All of the data must be retyped exactly, with nothing left out.

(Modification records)

════════

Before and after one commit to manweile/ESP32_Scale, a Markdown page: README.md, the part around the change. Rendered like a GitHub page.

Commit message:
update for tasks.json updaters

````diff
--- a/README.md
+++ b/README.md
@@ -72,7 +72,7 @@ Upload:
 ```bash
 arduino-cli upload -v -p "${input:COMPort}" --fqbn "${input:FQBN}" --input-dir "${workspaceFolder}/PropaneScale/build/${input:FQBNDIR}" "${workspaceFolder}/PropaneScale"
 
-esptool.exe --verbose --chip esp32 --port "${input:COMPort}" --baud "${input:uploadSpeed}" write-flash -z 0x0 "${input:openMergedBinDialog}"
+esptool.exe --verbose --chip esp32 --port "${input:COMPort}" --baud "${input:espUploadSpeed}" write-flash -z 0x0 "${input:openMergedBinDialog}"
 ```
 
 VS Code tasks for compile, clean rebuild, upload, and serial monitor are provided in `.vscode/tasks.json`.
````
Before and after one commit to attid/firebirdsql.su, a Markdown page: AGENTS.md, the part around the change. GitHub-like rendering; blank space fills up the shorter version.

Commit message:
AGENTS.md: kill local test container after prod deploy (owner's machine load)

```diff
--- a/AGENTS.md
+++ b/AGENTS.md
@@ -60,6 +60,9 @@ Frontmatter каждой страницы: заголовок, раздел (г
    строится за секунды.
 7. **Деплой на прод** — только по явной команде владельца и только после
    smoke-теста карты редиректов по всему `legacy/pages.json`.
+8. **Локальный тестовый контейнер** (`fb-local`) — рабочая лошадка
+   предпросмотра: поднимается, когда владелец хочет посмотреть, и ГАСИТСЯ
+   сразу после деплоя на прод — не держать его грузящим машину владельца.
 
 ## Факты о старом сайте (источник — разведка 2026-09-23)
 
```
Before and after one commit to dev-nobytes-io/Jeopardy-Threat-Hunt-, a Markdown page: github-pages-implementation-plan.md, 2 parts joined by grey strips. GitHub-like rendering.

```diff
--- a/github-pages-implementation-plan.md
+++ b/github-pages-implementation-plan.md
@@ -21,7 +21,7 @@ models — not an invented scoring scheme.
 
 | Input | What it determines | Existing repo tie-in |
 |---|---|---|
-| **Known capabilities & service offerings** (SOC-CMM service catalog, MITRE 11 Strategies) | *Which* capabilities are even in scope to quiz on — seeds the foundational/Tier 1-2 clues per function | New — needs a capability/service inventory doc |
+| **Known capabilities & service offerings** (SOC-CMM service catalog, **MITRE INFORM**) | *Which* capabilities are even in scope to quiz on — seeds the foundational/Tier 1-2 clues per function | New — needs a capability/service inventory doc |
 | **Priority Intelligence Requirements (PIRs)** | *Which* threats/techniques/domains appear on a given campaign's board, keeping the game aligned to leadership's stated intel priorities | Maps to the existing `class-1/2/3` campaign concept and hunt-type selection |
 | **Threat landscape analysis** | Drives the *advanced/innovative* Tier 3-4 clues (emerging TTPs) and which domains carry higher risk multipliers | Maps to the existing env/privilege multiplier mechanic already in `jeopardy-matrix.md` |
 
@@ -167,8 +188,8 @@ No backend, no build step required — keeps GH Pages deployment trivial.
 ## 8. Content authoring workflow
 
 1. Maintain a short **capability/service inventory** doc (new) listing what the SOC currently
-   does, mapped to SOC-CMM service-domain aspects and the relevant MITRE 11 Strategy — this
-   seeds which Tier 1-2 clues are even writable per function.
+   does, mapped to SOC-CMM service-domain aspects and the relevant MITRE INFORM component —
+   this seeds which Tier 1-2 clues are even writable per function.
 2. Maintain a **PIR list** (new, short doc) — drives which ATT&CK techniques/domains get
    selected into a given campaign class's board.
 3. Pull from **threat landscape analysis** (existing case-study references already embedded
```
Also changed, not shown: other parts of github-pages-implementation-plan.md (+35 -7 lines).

════════

#### Task output
Before and after one commit to manweile/ESP32_Scale, a Markdown page: README.md, the part around the change. Rendered like a GitHub page.

Commit message:
update for tasks.json updaters

````diff
--- a/README.md
+++ b/README.md
@@ -72,7 +72,7 @@ Upload:
 ```bash
 arduino-cli upload -v -p "${input:COMPort}" --fqbn "${input:FQBN}" --input-dir "${workspaceFolder}/PropaneScale/build/${input:FQBNDIR}" "${workspaceFolder}/PropaneScale"
 
-esptool.exe --verbose --chip esp32 --port "${input:COMPort}" --baud "${input:uploadSpeed}" write-flash -z 0x0 "${input:openMergedBinDialog}"
+esptool.exe --verbose --chip esp32 --port "${input:COMPort}" --baud "${input:espUploadSpeed}" write-flash -z 0x0 "${input:openMergedBinDialog}"
 ```
 
 VS Code tasks for compile, clean rebuild, upload, and serial monitor are provided in `.vscode/tasks.json`.
````
Before and after one commit to attid/firebirdsql.su, a Markdown page: AGENTS.md, the part around the change. GitHub-like rendering; blank space fills up the shorter version.

Commit message:
AGENTS.md: kill local test container after prod deploy (owner's machine load)

```diff
--- a/AGENTS.md
+++ b/AGENTS.md
@@ -60,6 +60,9 @@ Frontmatter каждой страницы: заголовок, раздел (г
    строится за секунды.
 7. **Деплой на прод** — только по явной команде владельца и только после
    smoke-теста карты редиректов по всему `legacy/pages.json`.
+8. **Локальный тестовый контейнер** (`fb-local`) — рабочая лошадка
+   предпросмотра: поднимается, когда владелец хочет посмотреть, и ГАСИТСЯ
+   сразу после деплоя на прод — не держать его грузящим машину владельца.
 
 ## Факты о старом сайте (источник — разведка 2026-09-23)
 
```
Before and after one commit to dev-nobytes-io/Jeopardy-Threat-Hunt-, a Markdown page: github-pages-implementation-plan.md, 2 parts joined by grey strips. GitHub-like rendering.

```diff
--- a/github-pages-implementation-plan.md
+++ b/github-pages-implementation-plan.md
@@ -21,7 +21,7 @@ models — not an invented scoring scheme.
 
 | Input | What it determines | Existing repo tie-in |
 |---|---|---|
-| **Known capabilities & service offerings** (SOC-CMM service catalog, MITRE 11 Strategies) | *Which* capabilities are even in scope to quiz on — seeds the foundational/Tier 1-2 clues per function | New — needs a capability/service inventory doc |
+| **Known capabilities & service offerings** (SOC-CMM service catalog, **MITRE INFORM**) | *Which* capabilities are even in scope to quiz on — seeds the foundational/Tier 1-2 clues per function | New — needs a capability/service inventory doc |
 | **Priority Intelligence Requirements (PIRs)** | *Which* threats/techniques/domains appear on a given campaign's board, keeping the game aligned to leadership's stated intel priorities | Maps to the existing `class-1/2/3` campaign concept and hunt-type selection |
 | **Threat landscape analysis** | Drives the *advanced/innovative* Tier 3-4 clues (emerging TTPs) and which domains carry higher risk multipliers | Maps to the existing env/privilege multiplier mechanic already in `jeopardy-matrix.md` |
 
@@ -167,8 +188,8 @@ No backend, no build step required — keeps GH Pages deployment trivial.
 ## 8. Content authoring workflow
 
 1. Maintain a short **capability/service inventory** doc (new) listing what the SOC currently
-   does, mapped to SOC-CMM service-domain aspects and the relevant MITRE 11 Strategy — this
-   seeds which Tier 1-2 clues are even writable per function.
+   does, mapped to SOC-CMM service-domain aspects and the relevant MITRE INFORM component —
+   this seeds which Tier 1-2 clues are even writable per function.
 2. Maintain a **PIR list** (new, short doc) — drives which ATT&CK techniques/domains get
    selected into a given campaign class's board.
 3. Pull from **threat landscape analysis** (existing case-study references already embedded
```
Also changed, not shown: other parts of github-pages-implementation-plan.md (+35 -7 lines).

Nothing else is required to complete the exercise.